Water is a well known vehicle for transmitting diseases, the most serious of which come from ingestion typhoid, dysentery and cholera. In addition there are minor ailments, such as ear and eye infection and skin lesions, which are contracted merely by contact with the water. Respiratory disease may also be contracted without ingestion, since the mucous surfaces are the probable points of entry of the infectious organisms.
In the drinking water, the pathogenic bacteria of primary concern are Salmonellae and Shigellae: in swimming pool waters, there are additional organisms of concern: streptococci, Staphylococci and possibly respiratory virus. Myco bacterium balnei is presumed to be the causative agent of granulomatous skin lesions in swimmers; there have been reports that tuberculosis infection may be possible as a results of Myco bacterium tuberculosis, which may be present in swimming pool water. Ear infection in swimmers known as otitis externa, is connected with presence of pseudomonas aeruginosa as the principal causative agent.

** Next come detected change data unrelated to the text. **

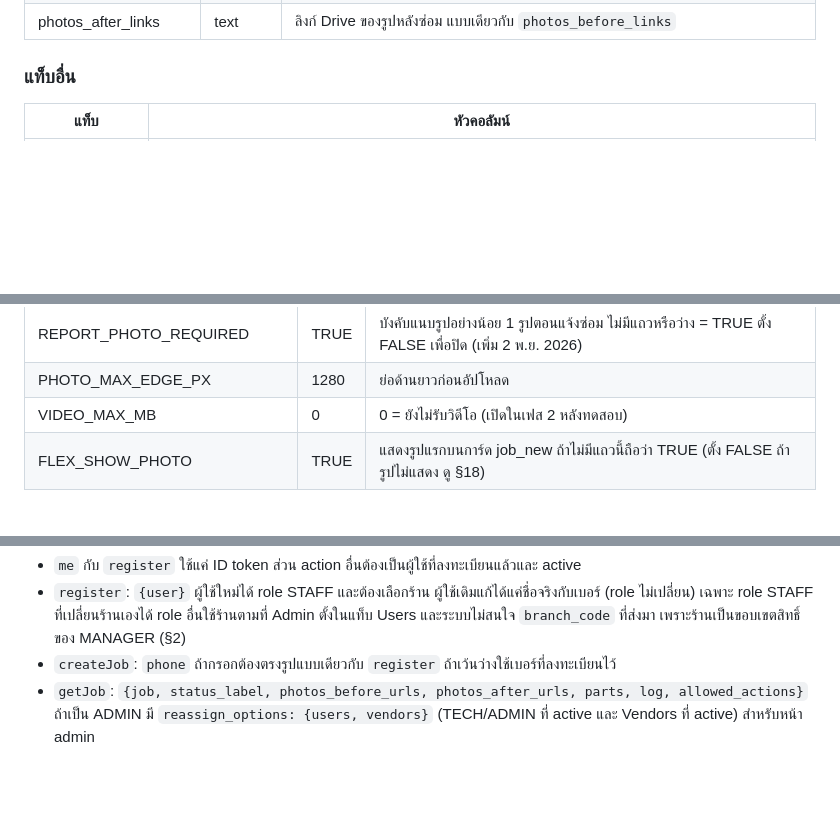
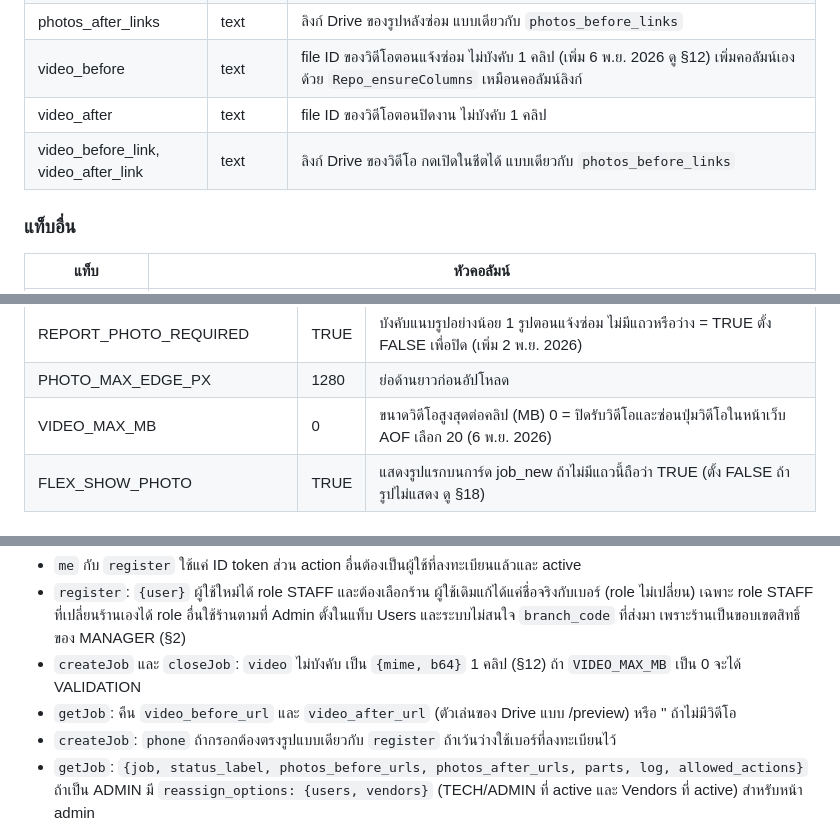
Before and after one commit to Sitthisak17SM/maintenance-line, a Markdown page: docs/PLAN.md, 3 parts joined by grey strips. Rendered like a GitHub page; blank space fills up the shorter version.

```diff
--- a/docs/PLAN.md
+++ b/docs/PLAN.md
@@ -124,6 +124,9 @@ Time trigger ทุก 15 นาที ──▶ Sla_tick()
 | updated_at | Date | |
 | photos_before_links | text | ลิงก์ Drive ของรูปก่อนซ่อม บรรทัดละรูป กดเปิดในชีตได้ (เพิ่ม 2 พ.ย. 2026) เขียนพร้อม `photos_before` เป็น rich text ที่มีลิงก์แยกทีละบรรทัด (แก้ 3 พ.ย. 2026: Sheets ทำให้กดได้เฉพาะช่องที่มี URL เดียว งานที่มีหลายรูปจึงเปิดจากชีตไม่ได้) Repo ทำให้เองทุกครั้งที่เขียนช่องที่มีแต่ URL (`Repo_linkify_` ใช้ `Links_spans` ใน `core/Links.js`) และ `Repo_update` เขียนเฉพาะช่องที่เปลี่ยน ลิงก์ในช่องอื่นจึงไม่หาย คอลัมน์นี้เพิ่มเองด้วย `Repo_ensureColumns` และงานเก่าเติมด้วย `Jobs_backfillPhotoLinks` (รันจาก `Setup_init`, ครั้งเดียวจาก `Sla_tick` ด้วย Script Property `PHOTO_LINKS_RICH_BACKFILLED`, หรือรันเองใน editor) |
 | photos_after_links | text | ลิงก์ Drive ของรูปหลังซ่อม แบบเดียวกับ `photos_before_links` |
+| video_before | text | file ID ของวิดีโอตอนแจ้งซ่อม ไม่บังคับ 1 คลิป (เพิ่ม 6 พ.ย. 2026 ดู §12) เพิ่มคอลัมน์เองด้วย `Repo_ensureColumns` เหมือนคอลัมน์ลิงก์ |
+| video_after | text | file ID ของวิดีโอตอนปิดงาน ไม่บังคับ 1 คลิป |
+| video_before_link, video_after_link | text | ลิงก์ Drive ของวิดีโอ กดเปิดในชีตได้ แบบเดียวกับ `photos_before_links` |
 
 ### แท็บอื่น
 
@@ -195,7 +198,7 @@ Time trigger ทุก 15 นาที ──▶ Sla_tick()
 | PHOTO_MAX_COUNT | 4 | ต่อการส่ง 1 ครั้ง |
 | REPORT_PHOTO_REQUIRED | TRUE | บังคับแนบรูปอย่างน้อย 1 รูปตอนแจ้งซ่อม ไม่มีแถวหรือว่าง = TRUE ตั้ง FALSE เพื่อปิด (เพิ่ม 2 พ.ย. 2026) |
 | PHOTO_MAX_EDGE_PX | 1280 | ย่อด้านยาวก่อนอัปโหลด |
-| VIDEO_MAX_MB | 0 | 0 = ยังไม่รับวิดีโอ (เปิดในเฟส 2 หลังทดสอบ) |
+| VIDEO_MAX_MB | 0 | ขนาดวิดีโอสูงสุดต่อคลิป (MB) 0 = ปิดรับวิดีโอและซ่อนปุ่มวิดีโอในหน้าเว็บ AOF เลือก 20 (6 พ.ย. 2026) |
 | FLEX_SHOW_PHOTO | TRUE | แสดงรูปแรกบนการ์ด job_new ถ้าไม่มีแถวนี้ถือว่า TRUE (ตั้ง FALSE ถ้ารูปไม่แสดง ดู §18) |
 
 ## 5. Script Properties
@@ -280,6 +283,8 @@ Time trigger ทุก 15 นาที ──▶ Sla_tick()
 
 - `me` กับ `register` ใช้แค่ ID token ส่วน action อื่นต้องเป็นผู้ใช้ที่ลงทะเบียนแล้วและ active
 - `register`: `{user}` ผู้ใช้ใหม่ได้ role STAFF และต้องเลือกร้าน ผู้ใช้เดิมแก้ได้แค่ชื่อจริงกับเบอร์ (role ไม่เปลี่ยน) เฉพาะ role STAFF ที่เปลี่ยนร้านเองได้ role อื่นใช้ร้านตามที่ Admin ตั้งในแท็บ Users และระบบไม่สนใจ `branch_code` ที่ส่งมา เพราะร้านเป็นขอบเขตสิทธิ์ของ MANAGER (§2)
+- `createJob` และ `closeJob`: `video` ไม่บังคับ เป็น `{mime, b64}` 1 คลิป (§12) ถ้า `VIDEO_MAX_MB` เป็น 0 จะได้ VALIDATION
+- `getJob`: คืน `video_before_url` และ `video_after_url` (ตัวเล่นของ Drive แบบ /preview) หรือ '' ถ้าไม่มีวิดีโอ
 - `createJob`: `phone` ถ้ากรอกต้องตรงรูปแบบเดียวกับ `register` ถ้าเว้นว่างใช้เบอร์ที่ลงทะเบียนไว้
 - `getJob`: `{job, status_label, photos_before_urls, photos_after_urls, parts, log, allowed_actions}` ถ้าเป็น ADMIN มี `reassign_options: {users, vendors}` (TECH/ADMIN ที่ active และ Vendors ที่ active) สำหรับหน้า admin
 - `listJobs`: `{total, jobs}` เรียงงานใหม่ก่อน ไม่เกิน 200 งาน กรองด้วย `branch_code` ได้ (MANAGER ใช้ scope branch ได้เฉพาะสาขาตัวเอง)
```
Also changed, not shown: other parts of docs/PLAN.md (+15 -5 lines), docs/REQUIREMENTS.md (+1 -1 lines), docs/SYSTEM.md (+4 -3 lines).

While swimming pools are a potential source of anxiety to the health authorities, since it is possible for them to spread the usual respiratory, dermatological and gastrointestinal disorders, there is no epidemiological evidence to indict swimming pools as a major health problem. Nevertheless the leading authorities are aware of the vigilance required to eliminate, insofar as is possible, the hazard that does exit. The goal is to make certain that all installation will be adequate to insure a healthful bathing environment. As per the investigation of the health aspects of swimming pools showed that the incidence of disease in swimmers was double the of non swimmers and that more than half of the reported illness concerned the eyes, nose, throat and ears. The health authorities therefore conclude that there must be available at all times an active disinfection in sufficient concentration to effect prompt and continuous pollution control.